== Segment start ==

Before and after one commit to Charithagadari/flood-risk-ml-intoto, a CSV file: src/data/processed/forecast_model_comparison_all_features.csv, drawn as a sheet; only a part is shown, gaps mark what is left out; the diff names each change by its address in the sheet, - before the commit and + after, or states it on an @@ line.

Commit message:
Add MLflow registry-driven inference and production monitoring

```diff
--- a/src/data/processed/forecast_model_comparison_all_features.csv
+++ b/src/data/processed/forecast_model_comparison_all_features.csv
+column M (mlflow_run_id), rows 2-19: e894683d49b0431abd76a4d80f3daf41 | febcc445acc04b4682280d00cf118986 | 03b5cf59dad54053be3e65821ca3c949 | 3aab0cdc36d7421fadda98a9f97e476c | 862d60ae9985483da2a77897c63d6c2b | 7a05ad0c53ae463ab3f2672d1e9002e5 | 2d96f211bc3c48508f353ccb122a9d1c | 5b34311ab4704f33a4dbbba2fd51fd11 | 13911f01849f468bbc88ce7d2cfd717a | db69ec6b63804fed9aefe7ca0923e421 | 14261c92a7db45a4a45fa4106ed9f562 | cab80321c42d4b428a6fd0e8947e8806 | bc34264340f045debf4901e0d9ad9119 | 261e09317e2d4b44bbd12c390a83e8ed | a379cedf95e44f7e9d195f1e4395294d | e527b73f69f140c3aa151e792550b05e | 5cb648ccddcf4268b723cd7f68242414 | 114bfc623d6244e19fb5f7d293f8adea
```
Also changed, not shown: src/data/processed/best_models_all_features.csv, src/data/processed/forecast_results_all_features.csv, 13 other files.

== Segment end ==

# [Assignment]
Your task is to reproduce all of the records exactly.

# [Written response]
Before and after one commit to Charithagadari/flood-risk-ml-intoto, a CSV file: src/data/processed/forecast_model_comparison_all_features.csv, drawn as a sheet; only a part is shown, gaps mark what is left out; the diff names each change by its address in the sheet, - before the commit and + after, or states it on an @@ line.

Commit message:
Add MLflow registry-driven inference and production monitoring

```diff
--- a/src/data/processed/forecast_model_comparison_all_features.csv
+++ b/src/data/processed/forecast_model_comparison_all_features.csv
+column M (mlflow_run_id), rows 2-19: e894683d49b0431abd76a4d80f3daf41 | febcc445acc04b4682280d00cf118986 | 03b5cf59dad54053be3e65821ca3c949 | 3aab0cdc36d7421fadda98a9f97e476c | 862d60ae9985483da2a77897c63d6c2b | 7a05ad0c53ae463ab3f2672d1e9002e5 | 2d96f211bc3c48508f353ccb122a9d1c | 5b34311ab4704f33a4dbbba2fd51fd11 | 13911f01849f468bbc88ce7d2cfd717a | db69ec6b63804fed9aefe7ca0923e421 | 14261c92a7db45a4a45fa4106ed9f562 | cab80321c42d4b428a6fd0e8947e8806 | bc34264340f045debf4901e0d9ad9119 | 261e09317e2d4b44bbd12c390a83e8ed | a379cedf95e44f7e9d195f1e4395294d | e527b73f69f140c3aa151e792550b05e | 5cb648ccddcf4268b723cd7f68242414 | 114bfc623d6244e19fb5f7d293f8adea
```
Also changed, not shown: src/data/processed/best_models_all_features.csv, src/data/processed/forecast_results_all_features.csv, 13 other files.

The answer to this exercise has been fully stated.